Do you want someone who has no training or expertise telling you what to do?
If you do a good job, doesn’t it feel good to be thanked?
If you know how to do something others don’t, isn’t it satisfying when someone shows interest in learning about what you know?
Do you want someone telling you what you are eating is wrong?
Why do we eat what we do? (this is an awesome topic to dig into more in the future)
My guess is, we all answer these questions similarly. Now let’s think of the answers in context of a farmer. Farming is a noble profession. We literally will die without food. If we think of farmers as the business people they are, growing our food, let’s think about what it takes for them to be able to farm full time and support their families, like we go off to work to earn a living to support our families. The cool thing about their choice of work is that they not only take care of us, but they grow the food that feeds their families, too. We must consider this as we think about living “farm to table”.
On a recent trip to Italy (note all the pictures in this post from my vacation), I started thinking about this context to the conversation as I got to meet farmers who opened up their homes to us and artisan farmers who sell their food to stores so we can experience and benefit from their knowledge and hard work through what they grow/raise.
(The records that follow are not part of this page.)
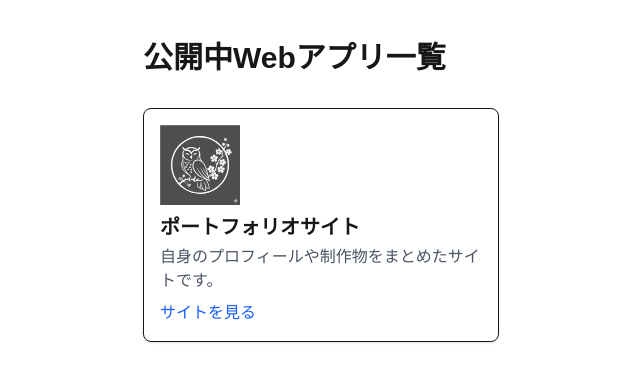
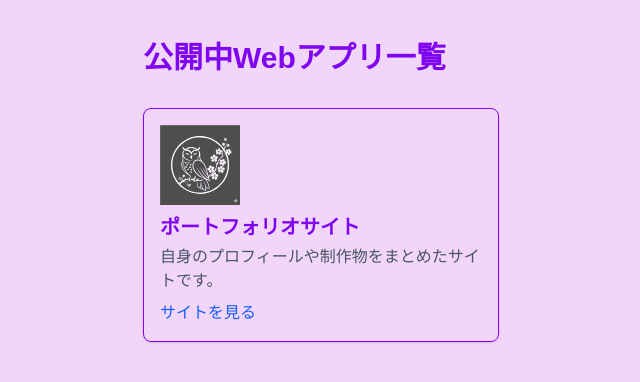
Before and after one commit to tenhou-Ravenclaw/developedByTenhou, a Next.js app: page / in a window 1280 px wide. Shown: the top 382 px of the page, without its empty margins (129-769 px from the left). Built offline with nearby package versions, Linux system fonts and the light colour scheme.

Commit message:
背景を紫を基調にした

```diff
--- a/app/globals.css
+++ b/app/globals.css
@@ -1,8 +1,8 @@
 @import "tailwindcss";
 
 :root {
-  --background: #ffffff;
-  --foreground: #171717;
+    --background: #e4a6f373;
+    --foreground: #7f05f1;
 }
 
 @theme inline {
@@ -12,13 +12,6 @@
   --font-mono: var(--font-geist-mono);
 }
 
-@media (prefers-color-scheme: dark) {
-  :root {
-    --background: #ec9fff73;
-    --foreground: #7f05f1;
-  }
-}
-
 body {
   background: var(--background);
   color: var(--foreground);
```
They shared their way of life, raising food for us and their own families, and the realities of food and what it takes to provide it.
We heard stories not that long ago when many people didn’t own their own land and were expected to give a large portion (we were told 51% by our tour guide) of what they grew/raised to the landowners, and of people who started with nothing and became land owners themselves. This may seem foreign to many who prefer to rent, or to condo dwellers these days. We talked with a couple who had a farm that raised chickens, rabbits, pigs, cows, fruits, vegetables, and grains. Enough to feed themselves, their children and grandchildren, their animals, and whatever was left after that could be sold to people within their town. I’ll likely share more about each of these experiences over time, but for today, let’s stick with the big picture of how to think about farm to table. It’s not just a décor theme for the kitchen. It’s not just a Saturday stroll through a farmer’s market or buying that first bag of Bing cherries in the summer at the grocery store. Let’s start on the farm.
Farming is complex, challenging work, yet many people want to think of simplicity in food and farming. The best analogy I can give you is, would you prefer a rotary phone over your smart phone? Are you wearing bell bottoms or parachute pants? Want to cavort around in a horse and buggy, or in the comforts of your air-conditioned car? Hopefully you are smiling and the lightbulb went on over your head. It’s good to have advances and learn more about all aspects of our lives.
Just like in every other aspect of our lives, food and farming has evolved, improved and grown in terms of options to make it better and efficient for animals, crops, farmers, and all the other experts it takes to be successful in agriculture. Have fun with this. Be curious. Do some of these things to get your farm to table groove on just right:
Google a company to read their story and learn about their values.
Connect with your state department of agriculture.
Ask the right expert for information. You aren’t going to a foot doctor for an eye checkup. Build your network to include agricultural experts, from soil scientists to veterinarians to farmers themselves. Connect with the real deal. Check your sources.
Slow down and enjoy your food. Make the meal the focus of your meal (turn off the telly, stop staring at your phone and pay attention to your food).
Look at food and see the story. Consider all the people who helped make that food a reality to your day. The farmer, the workers who harvested it, the facilities who cared for it and packaged it to arrive safely in your store, the veterinarian, the plant breeder, the stocker, the retailer…I could go on but you get the point).
Let me know what you think. I’ll be sharing more in and around this topic soon.